So I, and some others, are looking for ways to push for a local showing, even if it’s only a one-time showing. It’s why we are leaving comments about our interest in a wider release on the distributor’s page. It’s why we are reaching out to the local groups for autistic and for parents and why we are nervously approaching the manager’s desk at the theatres. It’s why we are tweeting about it, why we are talking about it on facebook- or making snide remarks about the NT-biased quiz- and myspace, why we are hyping it.
Because there IS a segment of society that needs the exposure that this movie gives, but won’t get it unless we do something.
Consider this my asking you to join us in getting this to local theatres. I’ll be asking the Movies at Meadville if they’d consider having Adam as a weekend showing this fall, and have been asking others to do the same in their locally run theatres. I’ll be talking to the support groups in Venango and Crawford counties about having them express interest in a showing, in perhaps going in as groups. Maybe I’ll get up the courage to ask the meadville Unitarian church about it.
Remember, the more interest that is drummed up, the wider the release gets, and the more people who see it and start to ask questions about their perspective of who we are.
* Please note, just because I’m linking to an article doesn’t mean I agree with the individual in all or any aspects other than explicitly mentioned, and I might even have some major philiosophical issues with them outside of the context in which they are mentioned. I feel, though, that my moral obligation to share information outweighs those differences in this specific context.
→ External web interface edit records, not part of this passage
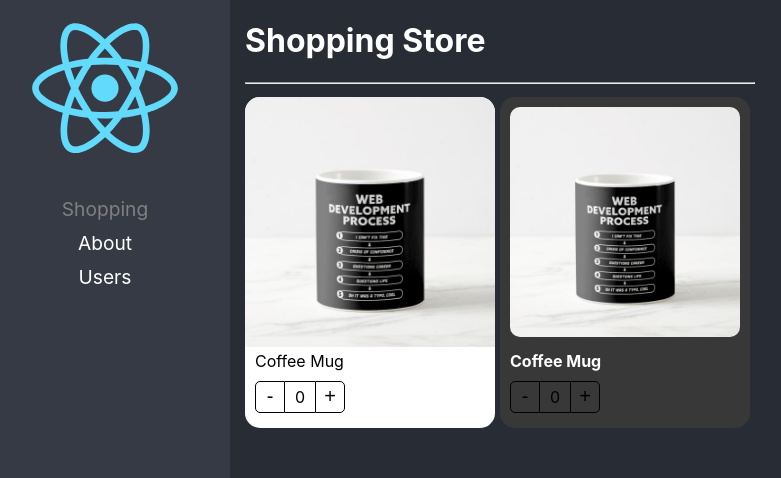
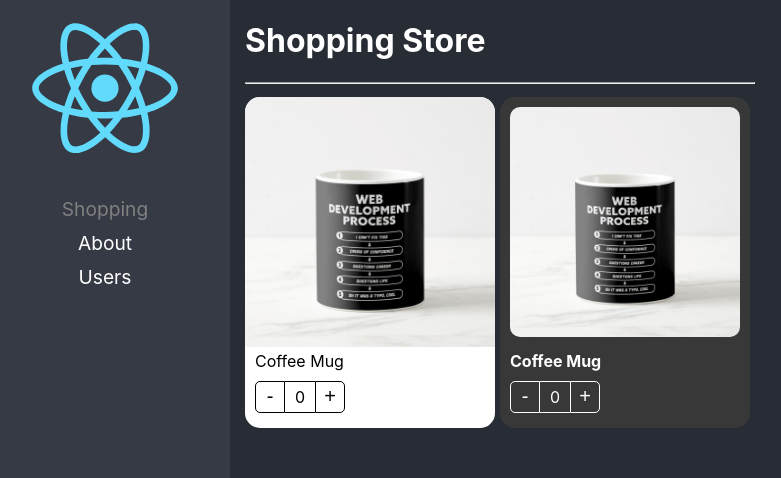
Before and after one commit to pablorodriguez-tk/react-adv, a React (Create React App) app: page / in a window 1280 px wide. Shown: the top 478 px of the page, without its empty margins (20-801 px from the left). Built offline with nearby package versions, Linux system fonts and the light colour scheme.

Commit message:
classname on productButtons

```diff
--- a/src/02-component-patterns/components/ProductButtons.tsx
+++ b/src/02-component-patterns/components/ProductButtons.tsx
@@ -2,10 +2,14 @@
 import { ProductContext } from "./ProductCard";
 import styles from "../styles/styles.module.css";
 
-export const ProductButtons = () => {
+interface Props {
+  className?: string;
+}
+
+export const ProductButtons = ({ className }: Props) => {
   const { counter, increaseBy } = useContext(ProductContext);
   return (
-    <div className={styles.buttonsContainer}>
+    <div className={`${styles.buttonsContainer} ${className}`}>
       <button className={styles.buttonMinus} onClick={() => increaseBy(-1)}>
         -
       </button>
--- a/src/02-component-patterns/interfaces/interfaces.ts
+++ b/src/02-component-patterns/interfaces/interfaces.ts
@@ -16,5 +16,5 @@
   ({ product, children }: ProductCardProps): JSX.Element;
   Title: ({ title }: { title?: string }) => JSX.Element;
   Image: ({ img }: { img?: string }) => JSX.Element;
-  Buttons: () => JSX.Element;
+  Buttons: ({ className }: { className?: string }) => JSX.Element;
 }
--- a/src/02-component-patterns/pages/ShoppingPage.tsx
+++ b/src/02-component-patterns/pages/ShoppingPage.tsx
@@ -24,10 +24,10 @@
           <ProductCard.Title />
           <ProductCard.Buttons />
         </ProductCard>
-        <ProductCard product={product} className="bg-dark">
+        <ProductCard product={product} className="bg-dark text-white">
           <ProductImage className="custom-image" />
           <ProductTitle className="text-white text-bold" />
-          <ProductButtons />
+          <ProductButtons className="custom-buttons" />
         </ProductCard>
       </div>
     </div>
--- a/src/02-component-patterns/styles/custom-styles.css
+++ b/src/02-component-patterns/styles/custom-styles.css
@@ -15,3 +15,9 @@
   padding: 10px;
   width: calc(100% - 20px);
 }
+
+.custom-buttons button,
+.custom-buttons div {
+  border-color: white;
+  color: white;
+}
```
** Got a review? Let me know! I’m always looking for more info for people. Also, the not reviews are reactions to the publicity that are relevant to the discussion but by people who are anticipating seeing the movie.
And here’s a Trailer for your dose of video clip: